The watermelon was sweet and juicy.
Next summer, it may not be the right conditions for watermelon. I am planting them again so we will have to see. I have also saved seeds from inside the last lot. I will plant some new seeds and some saved to see if they grow proper moon and stars watermelons. I only grow the one variety at the moment, so cross pollination should not be an issue.
Kumara were another great performer. I only planted a small patch but it returned 4.5kgs of kumara. This year they were expensive in the shops, so it was double win.

It is not you, it is the variety
Trialling different varieties of a vegetable also allows you to work out what works best for your garden soil and weather conditions. I am still working out the best varieties of tomatoes that suits our climate and also how we use tomatoes. Carrots are another one I am still undecided what variety works best for the soil conditions.

Tuesday, February 6, 2018

Growing dill pickles

Top tips learnt from growing dill pickles

  • A long, hot summer will give you a lot
  • If you have too many, let them grow bigger and eat as cucumber
  • Make sure you and everyone in your family really love pickles

This year we decided to grow dill pickles. I grew from seed cucumber homemade pickles from King Seeds through September and October indoors, in the sun and with watering every day.
I planted these out in late October when the weather was very warm.
I planted about six plants in the sunny position beyond the kumara patch. They were watered regularly and initially covered with netting until the plants were big enough to not be pulled out by the birds.
Once they started, they didn't stop producing and needed to be checked every day.
At one time the old fridge, my husband uses for keeping fermenting beer at the right temperature, was full of dill pickles fermenting. The photograph below is the first lot before another jar was also added. The pottery crock is full of pickles fermenting. The big pottery crock was filled several times over the season with fermenting pickles.
Fermenting sour pickles start to take over the beer fridge

Letting dill pickles ferment naturally produces the traditional sour pickles.
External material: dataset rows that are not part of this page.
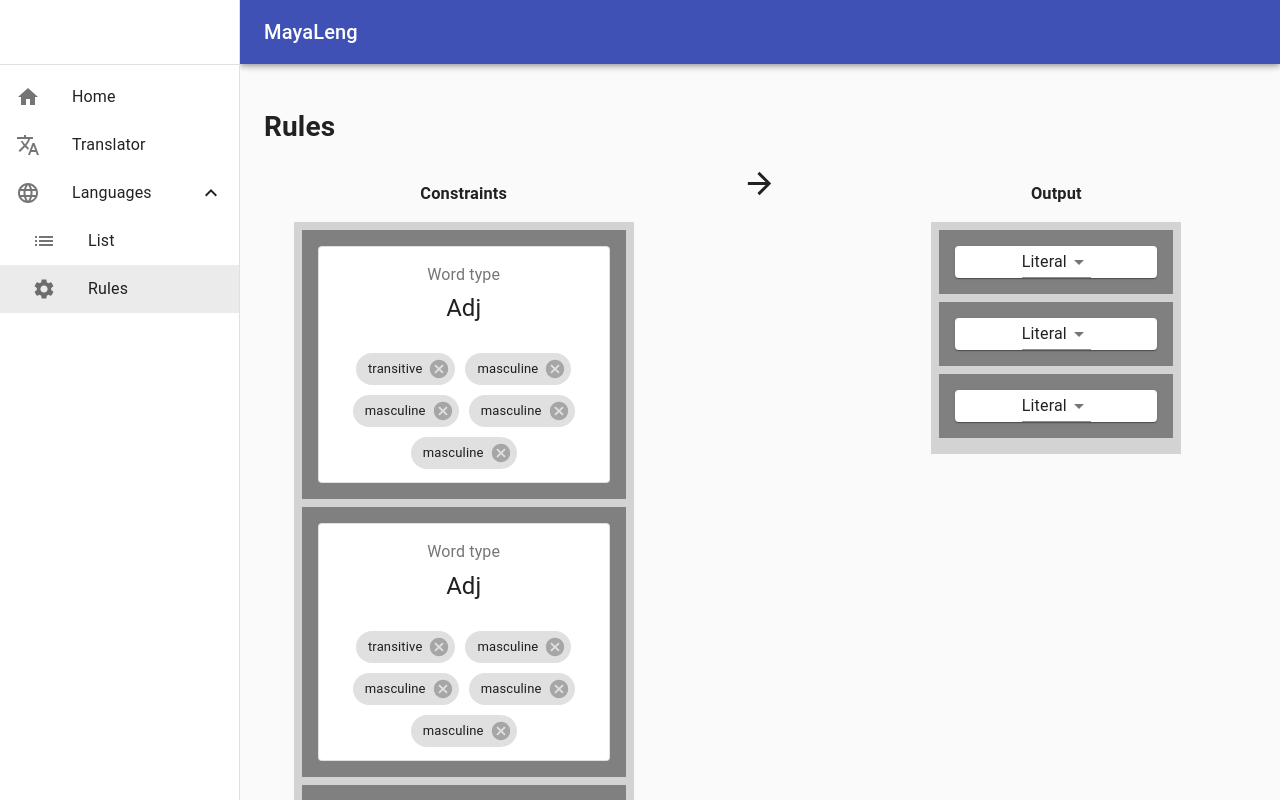
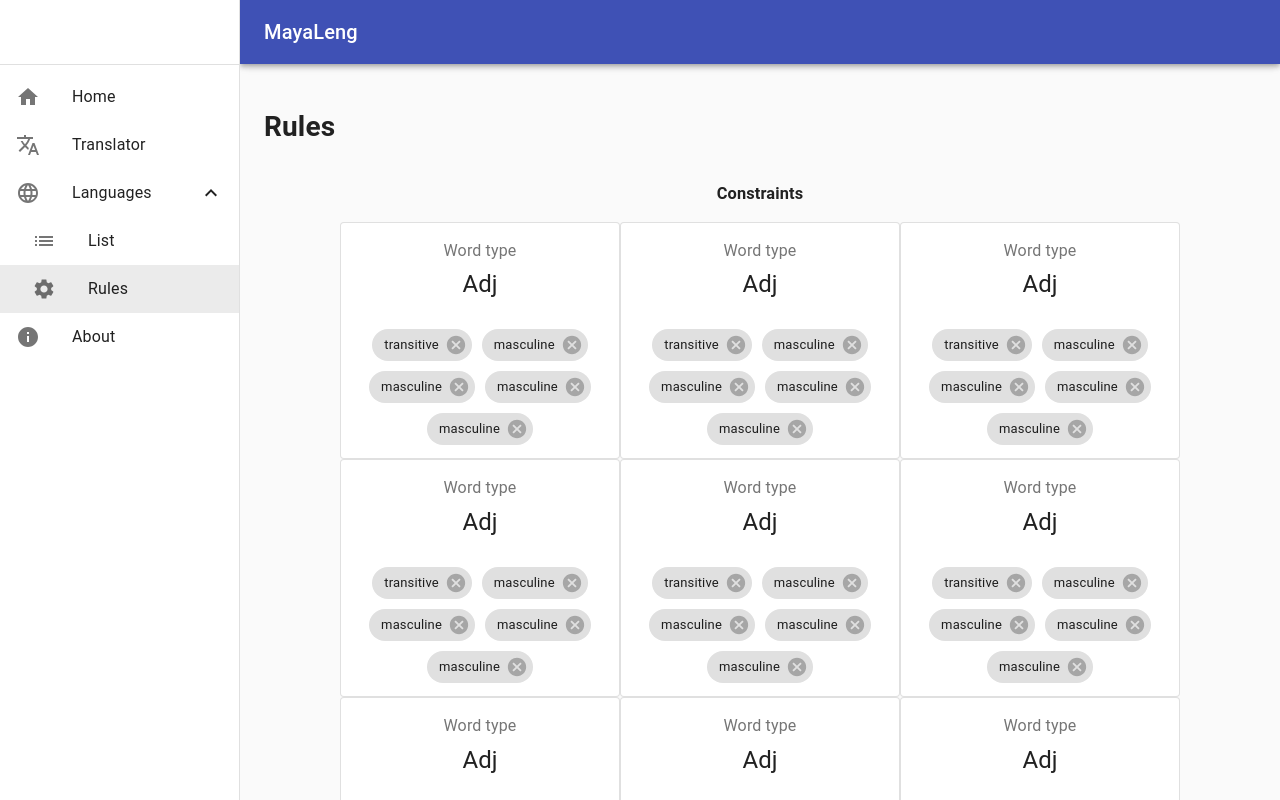
Before and after one commit to mayaleng/app, a React (Create React App) app: page /rules in a window 1280 px wide. Shown: the top 800 px of the page. Built offline with nearby package versions, Linux system fonts and the light colour scheme.

Commit message:
feat(contraints): Use box components

```diff
--- a/src/components/ConstraintsContainer.jsx
+++ b/src/components/ConstraintsContainer.jsx
@@ -1,5 +1,5 @@
 import React from 'react';
-import { DragDropContext, Draggable, Droppable } from 'react-beautiful-dnd';
+import { Box } from '@material-ui/core';
 import Constraint from './Constraint';
 
 const reorder = (list, startIndex, endIndex) => {
@@ -9,27 +9,6 @@ const reorder = (list, startIndex, endIndex) => {
 
   return result;
 };
-
-const grid = 8;
-
-const getItemStyle = (draggableStyle, isDragging) => ({
-  // some basic styles to make the items look a bit nicer
-  userSelect: 'none',
-  padding: grid * 2,
-  margin: `0 0 ${grid}px 0`,
-
-  // change background colour if dragging
-  background: isDragging ? 'lightgreen' : 'grey',
-
-  // styles we need to apply on draggables
-  ...draggableStyle,
-});
-
-const getListStyle = (isDraggingOver) => ({
-  background: isDraggingOver ? 'lightblue' : 'lightgrey',
-  padding: grid,
-  width: 340,
-});
 
 class ConstraintsContainer extends React.Component {
   constructor(props) {
@@ -90,43 +69,13 @@ class ConstraintsContainer extends React.Component {
 
   render() {
     return (
-      <DragDropContext onDragEnd={this.onDragEnd}>
-        <Droppable droppableId="contraints" direction="vertical">
-          {(dprovided, dsnapshot) => (
-            <div
-              ref={dprovided.innerRef}
-              style={getListStyle(dsnapshot.isDraggingOver)}
-              {...dprovided.droppableProps}
-            >
-              {this.state.items.map((item, index) => (
-                <Draggable
-                  key={item.id}
-                  draggableId={item.id}
-                  index={index}
-                >
-                  {(provided, snapshot) => (
-                    <div>
-                      <div
-                        ref={provided.innerRef}
-                        {...provided.dragHandleProps}
-                        {...provided.draggableProps}
-                        style={getItemStyle(
-                          provided.draggableProps.style,
-                          snapshot.isDragging,
-                        )}
-                      >
-                        <Constraint></Constraint>
-                      </div>
-                      {provided.placeholder}
-                    </div>
-                  )}
-                </Draggable>
-              ))}
-              {dprovided.placeholder}
-            </div>
-          )}
-        </Droppable>
-      </DragDropContext>
+      <Box display="flex" flexWrap="wrap" justifyContent="center">
+        {this.state.items.map((item) => (
+          <Box style={{ width: '280px' }}>
+            <Constraint key={item.id} ></Constraint>
+          </Box>
+        ))}
+      </Box>
     );
   }
 }
--- a/src/components/Layout.jsx
+++ b/src/components/Layout.jsx
@@ -8,7 +8,6 @@ import MenuIcon from '@material-ui/icons/Menu';
 import Toolbar from '@material-ui/core/Toolbar';
 import Typography from '@material-ui/core/Typography';
 import CssBaseline from '@material-ui/core/CssBaseline';
-import PropTypes from 'prop-types';
 import { makeStyles, useTheme } from '@material-ui/core/styles';
 
 import Menu from './Menu';
@@ -20,20 +19,20 @@ const useStyles = makeStyles((theme) => ({
     display: 'flex',
   },
   drawer: {
-    [theme.breakpoints.up('sm')]: {
+    [theme.breakpoints.up('md')]: {
       width: drawerWidth,
       flexShrink: 0,
     },
   },
   appBar: {
-    [theme.breakpoints.up('sm')]: {
+    [theme.breakpoints.up('md')]: {
       width: `calc(100% - ${drawerWidth}px)`,
       marginLeft: drawerWidth,
     },
   },
   menuButton: {
     marginRight: theme.spacing(2),
-    [theme.breakpoints.up('sm')]: {
+    [theme.breakpoints.up('md')]: {
       display: 'none',
     },
   },
@@ -90,7 +89,7 @@ const Layout = (props) => {
       </AppBar>
       <nav className={classes.drawer} aria-label="mailbox folders">
         {/* The implementation can be swapped with js to avoid SEO duplication of links. */}
-        <Hidden smUp implementation="css">
+        <Hidden mdUp implementation="css">
           <Drawer
             container={container}
             variant="temporary"
@@ -107,7 +106,7 @@ const Layout = (props) => {
             {drawer}
           </Drawer>
         </Hidden>
-        <Hidden xsDown implementation="css">
+        <Hidden smDown implementation="css">
           <Drawer
             classes={{
               paper: classes.drawerPaper,
@@ -127,12 +126,4 @@ const Layout = (props) => {
   );
 };
 
-Layout.propTypes = {
-  /**
-     * Injected by the documentation to work in an iframe.
-     * You won't need it on your project.
-     */
-  window: PropTypes.func,
-};
-
 export default Layout;
--- a/src/components/Menu.jsx
+++ b/src/components/Menu.jsx
@@ -9,6 +9,7 @@ import TranslateIcon from '@material-ui/icons/Translate';
 import LanguageIcon from '@material-ui/icons/Language';
 import ExpandLessIcon from '@material-ui/icons/ExpandLess';
 import ExpandMoreIcon from '@material-ui/icons/ExpandMore';
+import InfoIcon from '@material-ui/icons/Info';
 import ListIcon from '@material-ui/icons/List';
 import { connect } from 'react-redux';
 import { withRouter } from 'react-router-dom';
@@ -41,6 +42,8 @@ class Menu extends React.Component {
         return '/languages';
       case 'rules':
         return '/rules';
+      case 'about':
+        return '/about';
       default:
         return '/';
     }
@@ -54,6 +57,8 @@ class Menu extends React.Component {
         return 'languages';
       case '/rules':
         return 'rules';
+      case '/about':
+        return 'about';
       default:
         return '';
     }
@@ -121,6 +126,12 @@ class Menu extends React.Component {
             </ListItem>
           </List>
         </Collapse>
+        <ListItem onClick={() => this.handlehandleMenuSelection('about')} selected={selectedMenu === 'about'} button>
+          <ListItemIcon>
+            <InfoIcon></InfoIcon>
+          </ListItemIcon>
+          <ListItemText primary="About"/>
+        </ListItem>
       </List>
     );
   }
--- a/src/components/TranslationRule.jsx
+++ b/src/components/TranslationRule.jsx
@@ -1,31 +1,25 @@
 import React from 'react';
 import { Grid } from '@material-ui/core';
-import ArrowForward from '@material-ui/icons/ArrowForward';
 import ConstraintsContainer from './ConstraintsContainer';
 import OutputRulesContainer from './OutputRulesContainer';
 
 const TranslationRule = () => (
-  <div >
-    <Grid container spacing={3}>
-      <Grid item xs={12} sm={12} md={12} lg={5}>
+  <React.Fragment>
+    <Grid container spacing={0}>
+      <Grid item xs={12} sm={12} md={12} lg={12}>
         <center>
           <h3 >Constraints</h3>
           <ConstraintsContainer></ConstraintsContainer>
         </center>
       </Grid>
-      <Grid item xs={12} sm={12} md={12} lg={2}>
-        <center>
-          <ArrowForward fontSize="large"></ArrowForward>
-        </center>
-      </Grid>
-      <Grid item xs={12} sm={12} md={12} lg={5}>
+      <Grid item xs={12} sm={12} md={12} lg={12}>
         <center>
           <h3>Output</h3>
           <OutputRulesContainer></OutputRulesContainer>
         </center>
       </Grid>
     </Grid>
-  </div>
+  </React.Fragment>
 );
 
 export default TranslationRule;
```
These are delicious but different to the sweet preserved pickles you may be used to from the supermarket.
I used Alton Brown's sour pickle recipe.
I did get sick of translating the imperial measurements of this recipe so below are the metric amounts I used or adjusted to the right ratios, depending on the size of the jar and weight of cucumbers:

  • 155g salt, approximately 1/2 cup
  • 3.78 litres filtered water
  • 1.36 kg pickling cucumbers
  • 1 tablespoon black peppercorns
  • 1 tablespoon red pepper flakes
  • 2 cloves garlic, crushed
  • 1 teaspoon dill seed
  • 1 tablespoon dill tips
Fermented pickles keep best if the pickles are whole, so you need big jars for storage. The ones I ended up slicing lengthwise to fit in smaller jars, have gone soft as the months have gone on.
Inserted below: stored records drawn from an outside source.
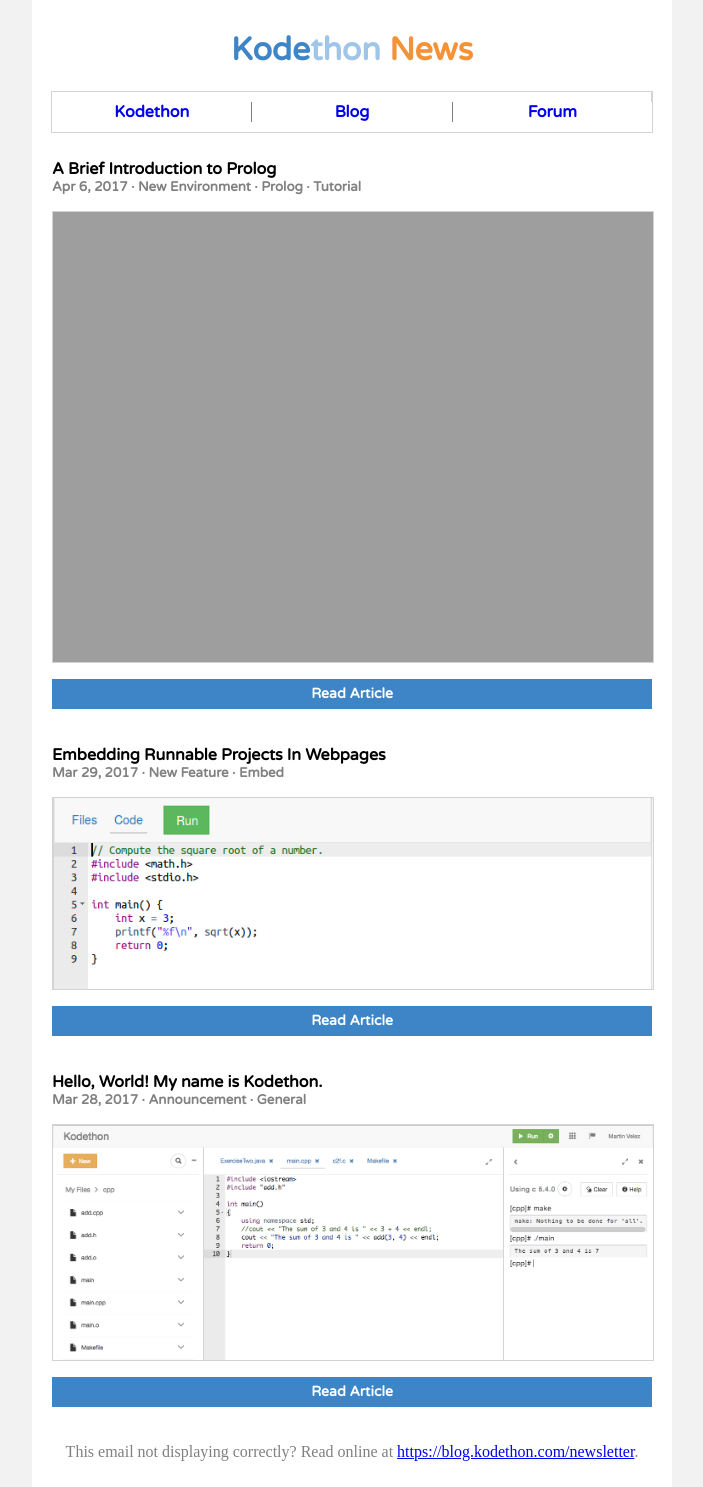
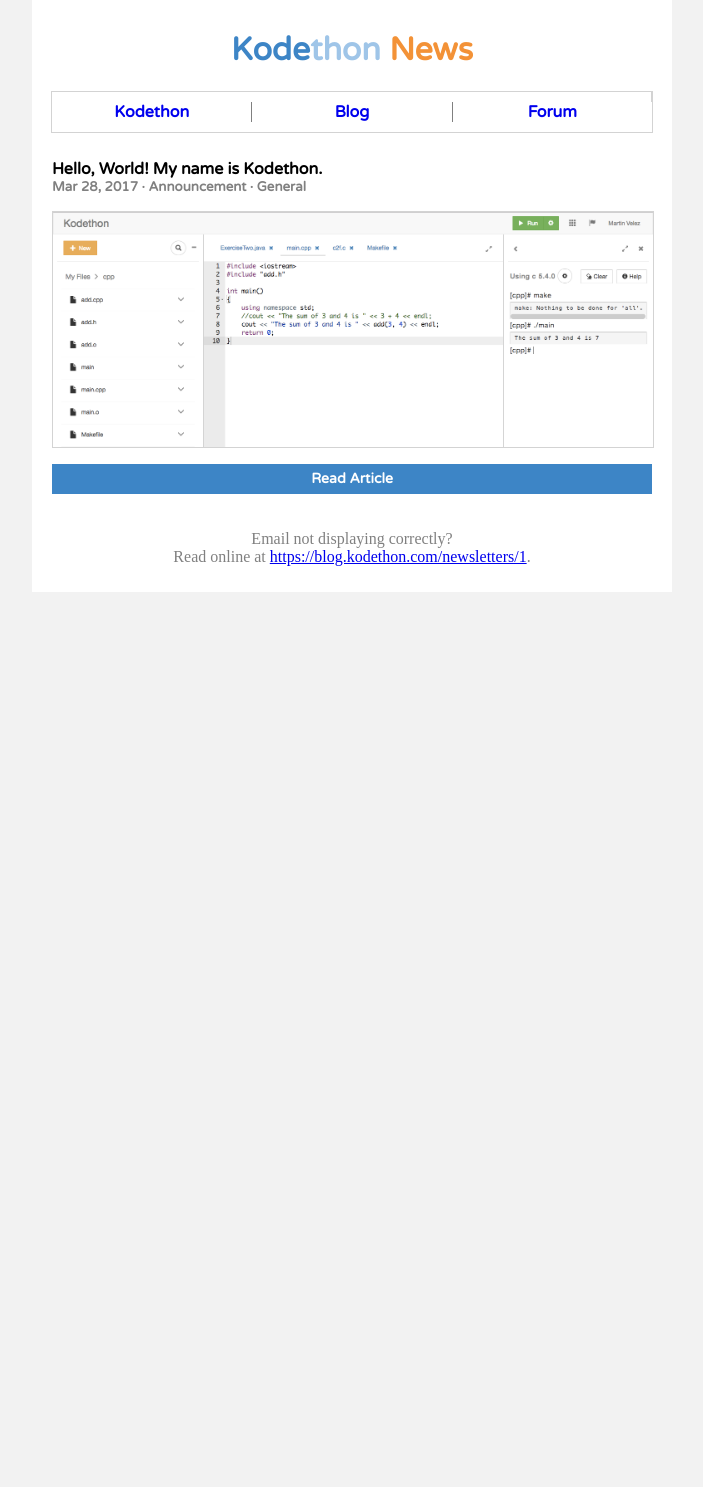
Before and after one commit to kodethon/kodethon.github.io, a Jekyll site: the page built from _newsletters/1.md, in a window 1280 px wide. Shown: the whole page, without its empty margins (288-991 px from the left). Built offline with Jekyll 4.4.1, drawn with Linux system fonts in a browser that asks for light colours; after the commit the page ends 900 px from its top, so only the background shows below that.

Commit message:
Added two collections: newsletters and tutorials.

```diff
--- a/_config.yml
+++ b/_config.yml
@@ -35,3 +35,10 @@ exclude:
   - Gemfile.lock
 sass:
   sass_dir: _sass
+
+# Collections
+collections:
+  newsletters:
+    output: true
+  tutorials:
+    output: true
--- a/_includes/footer.html
+++ b/_includes/footer.html
@@ -12,7 +12,7 @@
 				Youtube
 			</a></li>
 			<li><a href="/feed.xml">via RSS</a></li>
-			<li><a href="/newsletter.html">Current Newsletter</a></li>
+			<li><a href="/newsletters.html">Newsletters</a></li>
 		</ul>
 
 	</div> <!-- wrapper -->
--- a/_includes/head.html
+++ b/_includes/head.html
@@ -23,8 +23,8 @@
 
 
 	<!-- Site CSS. Include external CSS above. -->
-  <!--<link rel="stylesheet" href="{{ "/assets/main.css" | relative_url }}">-->
-  <link rel="stylesheet" href="{{ '/css/main.css' | relative_url }}">
+  <link rel="stylesheet" href="{{ "/assets/main.css" | relative_url }}">
+  <!--<link rel="stylesheet" href="{{ '/css/main.css' | relative_url }}">-->
   <link rel="canonical" href="{{ page.url | replace:'index.html','' | absolute_url }}">
   <link rel="alternate" type="application/rss+xml" title="{{ site.title | escape }}" href="{{ "/feed.xml" | relative_url }}">
 
--- a/newsletter.md
+++ b/_newsletters/1.md
@@ -60,6 +62,7 @@ layout: email
 					<td height="10" style="font-size:10px; line-height:10px;">&nbsp;</td>
 				</tr>
 				{% for post in site.posts limit:3 %}
+				{% if page.post_ids contains post.id %}
 				<tr>
 					<td>
 					<p style="font-family:'Varela Round', sans-serif; font-weight:bold;">{{ post.title }}<br>
@@ -82,6 +85,7 @@ layout: email
 				<tr>
 					<td height="20" style="font-size:10px; line-height:10px;">&nbsp;</td>
 				</tr>
+				{% endif %}
 				{% endfor %}
 			</table>
 
@@ -92,7 +96,7 @@ layout: email
 						<table width="600" cellpadding="0" cellspacing="0" border="0" class="container">
 							<tr>
 								<td width="600" class="mobile" align="center" valign="top">
-									<p style="color:gray">This email not displaying correctly? Read online at <a href="{{ page.url | absolute_url }}">{{ page.url | absolute_url }}</a>.</p>
+									<p style="color:gray">Email not displaying correctly?<br> Read online at <a href="{{ page.url | absolute_url }}">{{ page.url | absolute_url }}</a>.</p>
 								</td>
 							</tr>
 						</table>
```
Also changed, not shown: other parts of _newsletters/1.md (+2 -0 lines), newsletters.md (added, +11 -0 lines), tutorials.md (added, +5 -0 lines), _tutorials/prolog/intro.md (renamed from tutorials/prolog/intro.md), assets/main.scss (renamed from css/main.scss).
If you prefer the supermarket style pickles, Alton Brown's kinda sorta sour pickles recipe are as good as any you buy. They also can be eaten straight away or I have also kept some of these jars sealed and they have lasted the distance and stayed crunchy many months later. In Alton's recipe he uses champagne and cider vinegar. I used all cider vinegar but also - because I was making these a lot - I used rice wine vinegar and any other vinegar we had in the house!
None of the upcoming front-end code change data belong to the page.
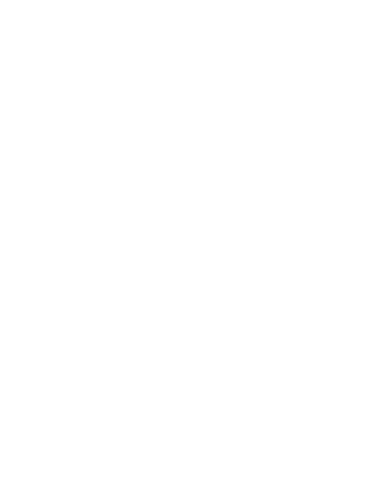
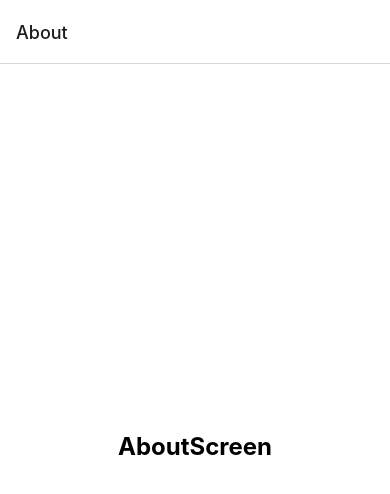
Before and after one commit to martinromario55/RNNavigation, a React Native app: screen / in a window 390 px wide. Shown: the top 494 px of the page. Built offline with nearby package versions, Linux system fonts and the light colour scheme.

Commit message:
Stack Navigation

```diff
--- a/App.js
+++ b/App.js
@@ -1,7 +1,17 @@
 import { NavigationContainer } from '@react-navigation/native'
+import { createNativeStackNavigator } from '@react-navigation/native-stack'
+import HomeScreen from './screens/HomeScreen'
+import AboutScreen from './screens/AboutScreen'
+
+const Stack = createNativeStackNavigator()
 
 export default function App() {
   return (
-    <NavigationContainer>{/* Rest of your app code */}</NavigationContainer>
+    <NavigationContainer>
+      <Stack.Navigator initialRouteName="About">
+        <Stack.Screen name="Home" component={HomeScreen} />
+        <Stack.Screen name="About" component={AboutScreen} />
+      </Stack.Navigator>
+    </NavigationContainer>
   )
 }
--- a/package.json
+++ b/package.json
@@ -10,12 +10,13 @@
   },
   "dependencies": {
     "@react-navigation/native": "^6.1.9",
+    "@react-navigation/native-stack": "^6.9.17",
     "expo": "~49.0.18",
     "expo-status-bar": "~1.6.0",
     "react": "18.2.0",
     "react-native": "0.72.6",
-    "react-native-screens": "~3.22.0",
-    "react-native-safe-area-context": "4.6.3"
+    "react-native-safe-area-context": "4.6.3",
+    "react-native-screens": "~3.22.0"
   },
   "devDependencies": {
     "@babel/core": "^7.20.0"
--- /dev/null
+++ b/screens/AboutScreen.js
@@ -0,0 +1,24 @@
+import { View, Text, StyleSheet } from 'react-native'
+import React from 'react'
+
+export default function AboutScreen() {
+  return (
+    <View style={styles.container}>
+      <Text style={styles.text}>AboutScreen</Text>
+    </View>
+  )
+}
+
+const styles = StyleSheet.create({
+  container: {
+    flex: 1,
+    alignItems: 'center',
+    justifyContent: 'center',
+    backgroundColor: '#fff',
+  },
+  text: {
+    fontSize: 24,
+    marginBottom: 16,
+    fontWeight: 'bold',
+  },
+})
--- /dev/null
+++ b/screens/HomeScreen.js
@@ -0,0 +1,23 @@
+import { View, Text, StyleSheet } from 'react-native'
+
+export default function HomeScreen() {
+  return (
+    <View style={styles.container}>
+      <Text style={styles.text}>HomeScreen</Text>
+    </View>
+  )
+}
+
+const styles = StyleSheet.create({
+  container: {
+    flex: 1,
+    alignItems: 'center',
+    justifyContent: 'center',
+    backgroundColor: '#fff',
+  },
+  text: {
+    fontSize: 24,
+    marginBottom: 16,
+    fontWeight: 'bold',
+  },
+})
```
Also changed, not shown: 1 other file (tests, documents, lock files or other folders).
By the end of the cucumber season, the whole bottom shelf of the fridge and some of the preserving shelf was full of pickles! This may be more than we can eat before next season. We may have over pickled.

5 Favourite Sights Seen

  • 1996 Watching tropical lightning turn night to day, outside a little wooden church in a small village in Sabah.
  • 2004 Flying down the Rainbow Valley at 8000ft in a cessna on a clear blue day.
  • 2003 Seeing and hearing Michael Schmacher rolling out of the pit garage in his Ferrari in Hungary.
  • 2009 Chancing upon 100 or more dolphins just off the Kaikoura Coast swimming around, jumping out of the water, doing somersaults and generally having fun.
  • 2006 Finding a pool at the bottom of a waterfall in the bush at Kaikoura that was full of playing baby seals.